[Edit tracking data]
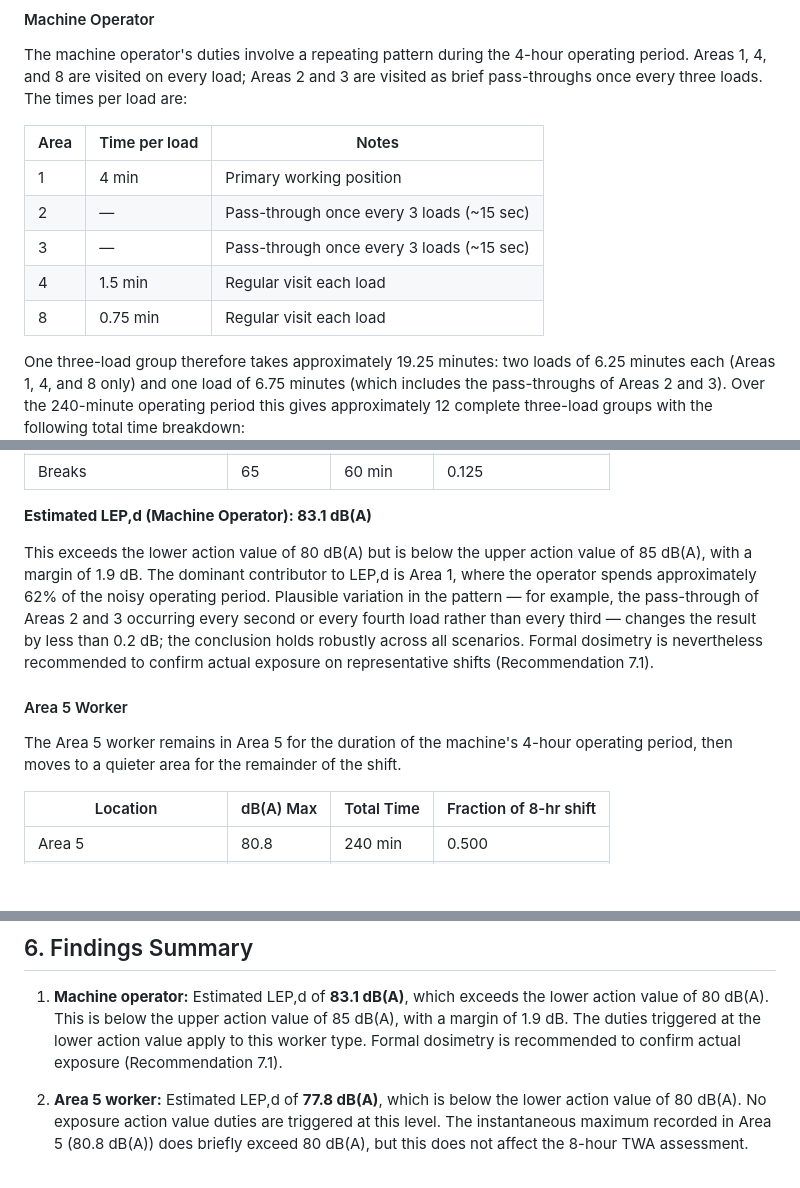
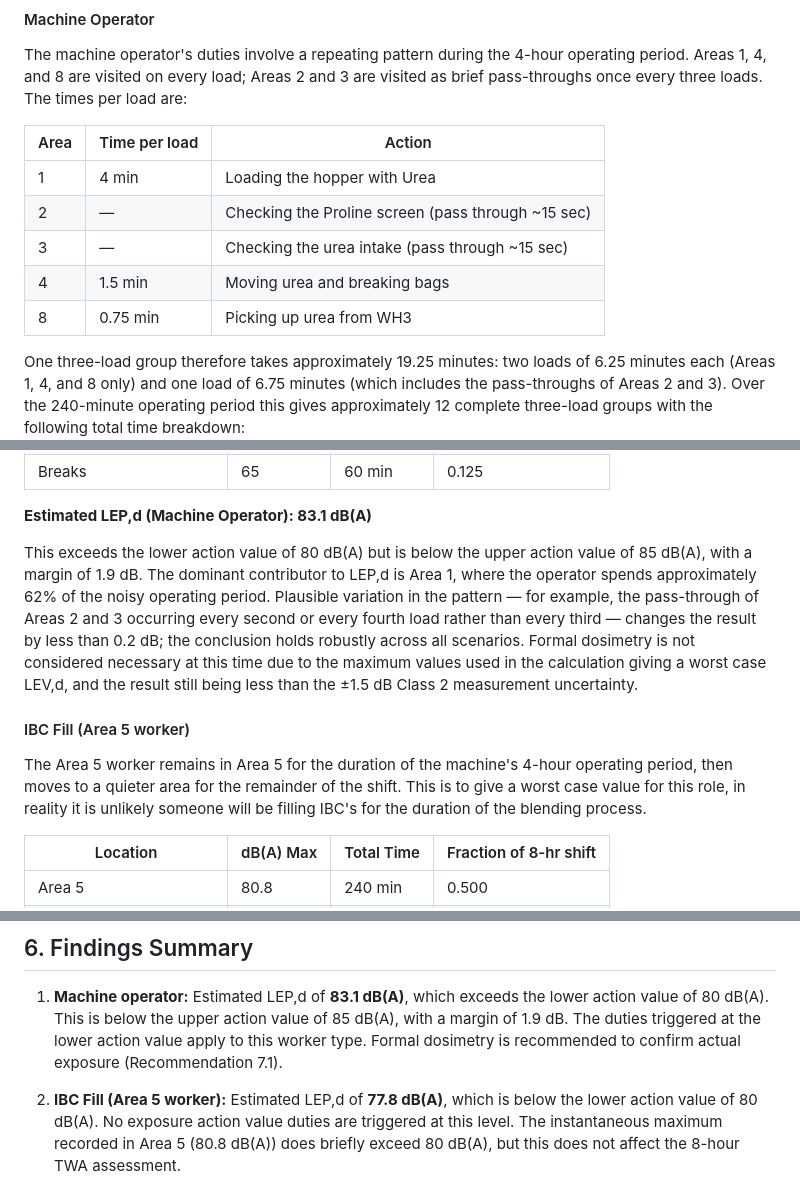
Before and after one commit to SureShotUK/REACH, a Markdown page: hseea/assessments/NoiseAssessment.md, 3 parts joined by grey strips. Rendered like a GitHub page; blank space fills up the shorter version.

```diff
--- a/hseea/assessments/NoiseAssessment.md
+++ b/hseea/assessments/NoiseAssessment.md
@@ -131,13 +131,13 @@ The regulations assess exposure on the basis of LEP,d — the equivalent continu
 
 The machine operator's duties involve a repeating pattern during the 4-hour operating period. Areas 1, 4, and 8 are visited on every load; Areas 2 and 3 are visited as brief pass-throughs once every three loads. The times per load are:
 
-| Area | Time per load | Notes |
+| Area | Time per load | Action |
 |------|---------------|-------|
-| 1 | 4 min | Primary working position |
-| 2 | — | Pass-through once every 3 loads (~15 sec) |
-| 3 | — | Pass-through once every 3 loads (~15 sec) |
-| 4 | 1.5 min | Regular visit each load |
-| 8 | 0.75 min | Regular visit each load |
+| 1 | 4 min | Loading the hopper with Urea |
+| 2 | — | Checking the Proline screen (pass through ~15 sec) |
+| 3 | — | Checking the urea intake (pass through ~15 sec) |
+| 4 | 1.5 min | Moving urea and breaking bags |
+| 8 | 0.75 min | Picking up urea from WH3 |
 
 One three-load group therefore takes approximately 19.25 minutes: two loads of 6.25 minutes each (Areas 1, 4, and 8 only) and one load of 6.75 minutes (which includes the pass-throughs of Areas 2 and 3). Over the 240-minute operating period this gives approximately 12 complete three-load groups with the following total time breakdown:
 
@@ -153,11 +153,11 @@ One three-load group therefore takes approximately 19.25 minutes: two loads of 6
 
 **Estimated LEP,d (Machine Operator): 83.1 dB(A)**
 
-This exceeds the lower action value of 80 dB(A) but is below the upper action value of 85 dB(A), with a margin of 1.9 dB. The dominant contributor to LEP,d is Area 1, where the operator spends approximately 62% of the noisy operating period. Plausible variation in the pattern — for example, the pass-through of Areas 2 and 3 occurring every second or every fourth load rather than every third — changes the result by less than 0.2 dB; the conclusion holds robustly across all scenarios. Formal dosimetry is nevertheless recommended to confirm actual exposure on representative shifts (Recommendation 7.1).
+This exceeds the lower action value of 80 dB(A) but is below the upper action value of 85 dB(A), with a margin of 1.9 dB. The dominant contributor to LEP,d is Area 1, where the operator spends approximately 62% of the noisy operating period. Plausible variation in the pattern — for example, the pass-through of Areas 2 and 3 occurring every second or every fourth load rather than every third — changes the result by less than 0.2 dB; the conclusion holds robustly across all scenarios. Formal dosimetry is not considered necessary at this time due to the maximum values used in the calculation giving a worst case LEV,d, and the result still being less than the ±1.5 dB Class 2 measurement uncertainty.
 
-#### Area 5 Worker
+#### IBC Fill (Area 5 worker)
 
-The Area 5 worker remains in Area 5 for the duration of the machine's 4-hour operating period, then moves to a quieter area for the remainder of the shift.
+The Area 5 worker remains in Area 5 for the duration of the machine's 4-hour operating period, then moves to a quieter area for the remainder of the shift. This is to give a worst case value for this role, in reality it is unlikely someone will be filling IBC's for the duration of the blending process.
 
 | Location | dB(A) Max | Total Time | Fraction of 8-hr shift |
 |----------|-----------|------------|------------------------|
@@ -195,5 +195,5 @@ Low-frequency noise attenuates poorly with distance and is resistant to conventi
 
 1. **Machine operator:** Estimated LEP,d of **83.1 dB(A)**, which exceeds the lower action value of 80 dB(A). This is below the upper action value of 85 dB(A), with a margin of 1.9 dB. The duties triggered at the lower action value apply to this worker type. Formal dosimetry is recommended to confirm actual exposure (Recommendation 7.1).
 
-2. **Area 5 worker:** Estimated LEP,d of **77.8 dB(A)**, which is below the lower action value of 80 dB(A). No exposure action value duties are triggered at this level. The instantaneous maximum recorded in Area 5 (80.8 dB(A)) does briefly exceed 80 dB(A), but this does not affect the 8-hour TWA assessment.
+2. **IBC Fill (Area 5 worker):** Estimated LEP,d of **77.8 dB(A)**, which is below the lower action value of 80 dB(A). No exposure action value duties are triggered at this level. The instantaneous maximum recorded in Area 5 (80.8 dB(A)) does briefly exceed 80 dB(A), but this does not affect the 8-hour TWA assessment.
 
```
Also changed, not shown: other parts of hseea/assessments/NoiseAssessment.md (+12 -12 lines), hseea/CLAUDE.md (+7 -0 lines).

▸ Work request
Output every entry verbatim but skip the pictures.

▸ Exercise output
Before and after one commit to SureShotUK/REACH, a Markdown page: hseea/assessments/NoiseAssessment.md, 3 parts joined by grey strips. Rendered like a GitHub page; blank space fills up the shorter version.

```diff
--- a/hseea/assessments/NoiseAssessment.md
+++ b/hseea/assessments/NoiseAssessment.md
@@ -131,13 +131,13 @@ The regulations assess exposure on the basis of LEP,d — the equivalent continu
 
 The machine operator's duties involve a repeating pattern during the 4-hour operating period. Areas 1, 4, and 8 are visited on every load; Areas 2 and 3 are visited as brief pass-throughs once every three loads. The times per load are:
 
-| Area | Time per load | Notes |
+| Area | Time per load | Action |
 |------|---------------|-------|
-| 1 | 4 min | Primary working position |
-| 2 | — | Pass-through once every 3 loads (~15 sec) |
-| 3 | — | Pass-through once every 3 loads (~15 sec) |
-| 4 | 1.5 min | Regular visit each load |
-| 8 | 0.75 min | Regular visit each load |
+| 1 | 4 min | Loading the hopper with Urea |
+| 2 | — | Checking the Proline screen (pass through ~15 sec) |
+| 3 | — | Checking the urea intake (pass through ~15 sec) |
+| 4 | 1.5 min | Moving urea and breaking bags |
+| 8 | 0.75 min | Picking up urea from WH3 |
 
 One three-load group therefore takes approximately 19.25 minutes: two loads of 6.25 minutes each (Areas 1, 4, and 8 only) and one load of 6.75 minutes (which includes the pass-throughs of Areas 2 and 3). Over the 240-minute operating period this gives approximately 12 complete three-load groups with the following total time breakdown:
 
@@ -153,11 +153,11 @@ One three-load group therefore takes approximately 19.25 minutes: two loads of 6
 
 **Estimated LEP,d (Machine Operator): 83.1 dB(A)**
 
-This exceeds the lower action value of 80 dB(A) but is below the upper action value of 85 dB(A), with a margin of 1.9 dB. The dominant contributor to LEP,d is Area 1, where the operator spends approximately 62% of the noisy operating period. Plausible variation in the pattern — for example, the pass-through of Areas 2 and 3 occurring every second or every fourth load rather than every third — changes the result by less than 0.2 dB; the conclusion holds robustly across all scenarios. Formal dosimetry is nevertheless recommended to confirm actual exposure on representative shifts (Recommendation 7.1).
+This exceeds the lower action value of 80 dB(A) but is below the upper action value of 85 dB(A), with a margin of 1.9 dB. The dominant contributor to LEP,d is Area 1, where the operator spends approximately 62% of the noisy operating period. Plausible variation in the pattern — for example, the pass-through of Areas 2 and 3 occurring every second or every fourth load rather than every third — changes the result by less than 0.2 dB; the conclusion holds robustly across all scenarios. Formal dosimetry is not considered necessary at this time due to the maximum values used in the calculation giving a worst case LEV,d, and the result still being less than the ±1.5 dB Class 2 measurement uncertainty.
 
-#### Area 5 Worker
+#### IBC Fill (Area 5 worker)
 
-The Area 5 worker remains in Area 5 for the duration of the machine's 4-hour operating period, then moves to a quieter area for the remainder of the shift.
+The Area 5 worker remains in Area 5 for the duration of the machine's 4-hour operating period, then moves to a quieter area for the remainder of the shift. This is to give a worst case value for this role, in reality it is unlikely someone will be filling IBC's for the duration of the blending process.
 
 | Location | dB(A) Max | Total Time | Fraction of 8-hr shift |
 |----------|-----------|------------|------------------------|
@@ -195,5 +195,5 @@ Low-frequency noise attenuates poorly with distance and is resistant to conventi
 
 1. **Machine operator:** Estimated LEP,d of **83.1 dB(A)**, which exceeds the lower action value of 80 dB(A). This is below the upper action value of 85 dB(A), with a margin of 1.9 dB. The duties triggered at the lower action value apply to this worker type. Formal dosimetry is recommended to confirm actual exposure (Recommendation 7.1).
 
-2. **Area 5 worker:** Estimated LEP,d of **77.8 dB(A)**, which is below the lower action value of 80 dB(A). No exposure action value duties are triggered at this level. The instantaneous maximum recorded in Area 5 (80.8 dB(A)) does briefly exceed 80 dB(A), but this does not affect the 8-hour TWA assessment.
+2. **IBC Fill (Area 5 worker):** Estimated LEP,d of **77.8 dB(A)**, which is below the lower action value of 80 dB(A). No exposure action value duties are triggered at this level. The instantaneous maximum recorded in Area 5 (80.8 dB(A)) does briefly exceed 80 dB(A), but this does not affect the 8-hour TWA assessment.
 
```
Also changed, not shown: other parts of hseea/assessments/NoiseAssessment.md (+12 -12 lines), hseea/CLAUDE.md (+7 -0 lines).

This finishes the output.